The price of premium crude oil has surged over $50 a barrel for the first time this year in Asian trading, giving a boost to the economies of oil producers from Russia and Kazakhstan to Iran and Iraq.
The steep climb of Brent North Sea oil prices from as low as $27 at the beginning of the year came despite Iran's ramping up of its oil output to presanction levels near 4 million barrels a day, and the failure of OPEC, Russia, and other major producers to agree on a production freeze this year.
Analysts attribute the unexpected recovery in prices to a strengthening of the U.S. dollar caused by a rise in interest rates engineered by the Federal Reserve, as well as temporary supply cuts caused by wildfires in Canada and unrest in Nigeria, two top producers.
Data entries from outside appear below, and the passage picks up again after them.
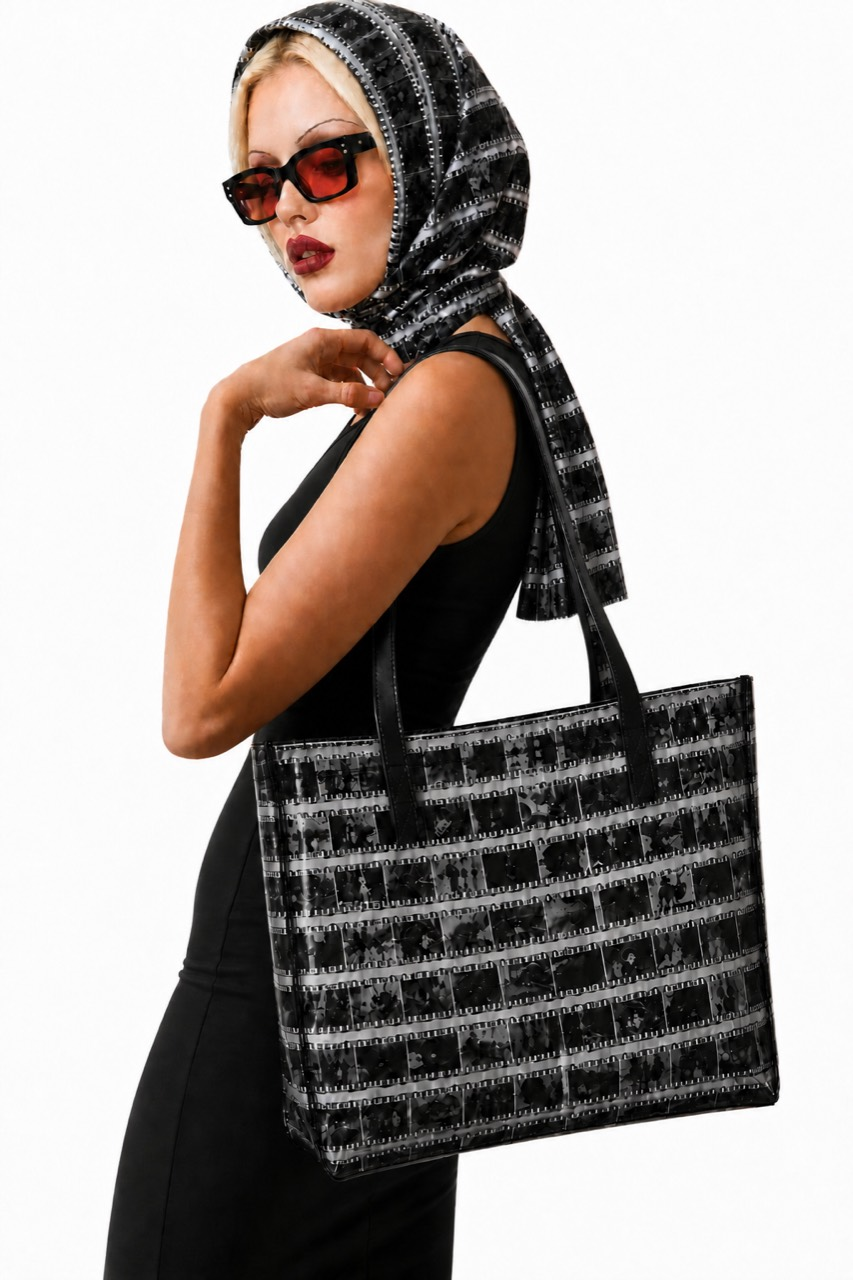
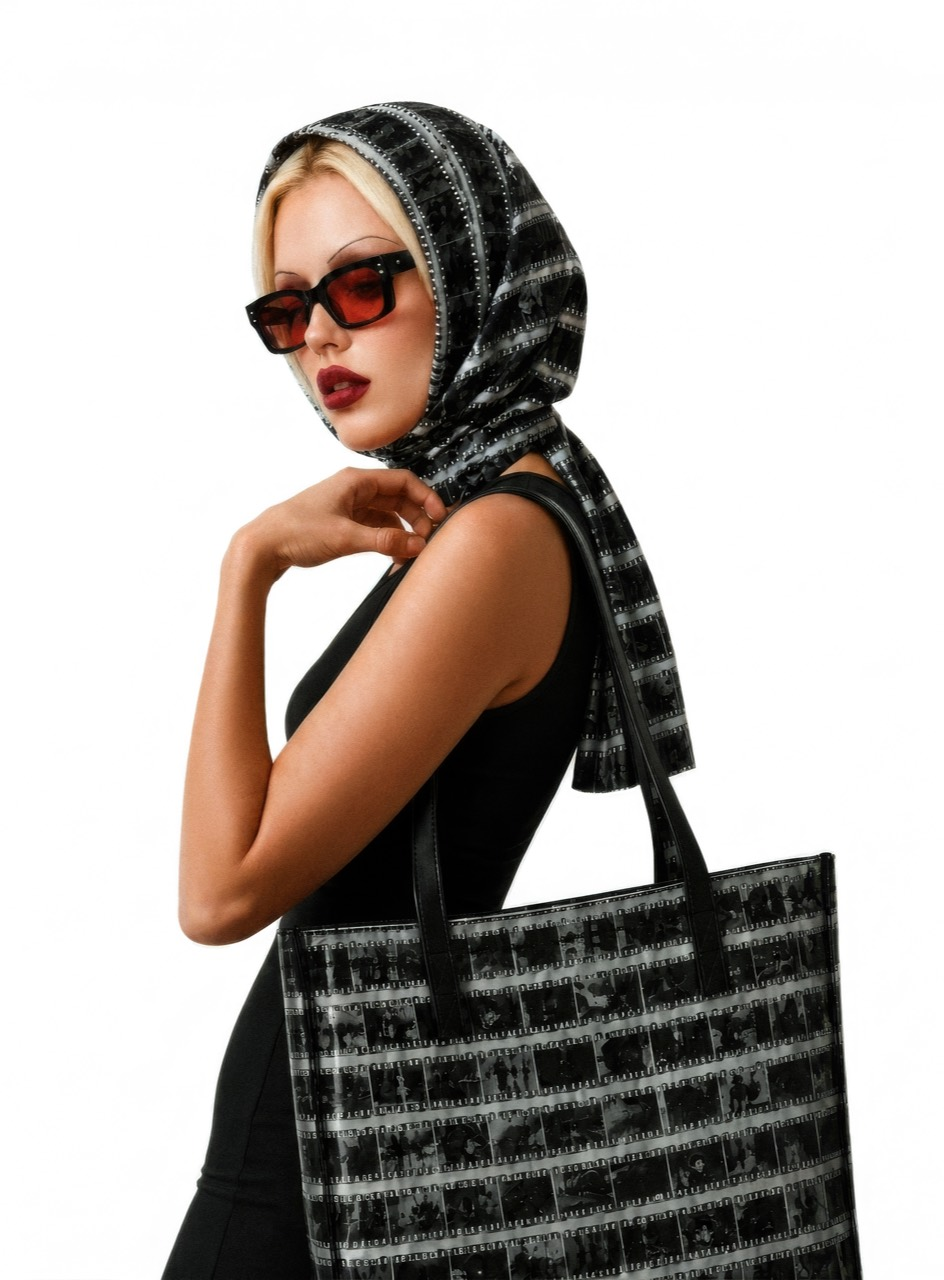
Upgrade shared Tote Bag and Scarf campaign image

diff --git a/src/routes/projects.no-comply.media.tsx b/src/routes/projects.no-comply.media.tsx
@@ -21,13 +21,13 @@ import portfolioVideo from "../assets/no-comply/media/no-comply-portfolio.mp4.as
 import cof01 from "../assets/no-comply/caught-on-film/cof-01-trim.png.asset.json";
 import cof02 from "../assets/no-comply/caught-on-film/cof-02.png.asset.json";
 import cof03 from "../assets/no-comply/caught-on-film/cof-03.png.asset.json";
-import cof04 from "../assets/no-comply/caught-on-film/cof-04.png.asset.json";
 import cof06 from "../assets/no-comply/caught-on-film/cof-06.png.asset.json";
 import cof07 from "../assets/no-comply/caught-on-film/cof-07.png.asset.json";
 import cof08 from "../assets/no-comply/caught-on-film/cof-08.png.asset.json";
 import cof09 from "../assets/no-comply/caught-on-film/cof-09.png.asset.json";
 import cof10 from "../assets/no-comply/caught-on-film/cof-10.png.asset.json";
 import cof11 from "../assets/no-comply/caught-on-film/cof-11.png.asset.json";
+import onFilmScarfModel2 from "../assets/products/caught-on-film/on-film-scarf/black-white/model-2.jpg";
 import onFilmSkullCapModel1 from "../assets/products/caught-on-film/on-film-skull-cap/black-white/model-1.jpg";
 import { EditorialPageShell } from "@/components/no-comply/editorial-page-shell";
 
@@ -90,7 +90,7 @@ const media: {
     collection: "caught-on-film",
   },
   {
-    src: cof04.url,
+    src: onFilmScarfModel2,
     alt: "Model with film-strip headscarf carrying the film-strip tote bag",
     collection: "caught-on-film",
   },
Oil prices are denominated in dollars worldwide.
Temporary or not, the bullish developments sent Brent futures up 27 cents to $50.01 a barrel in midday Singapore trading on May 26, while the U.S. benchmark West Texas Intermediate traded 21 cents higher at $49.77.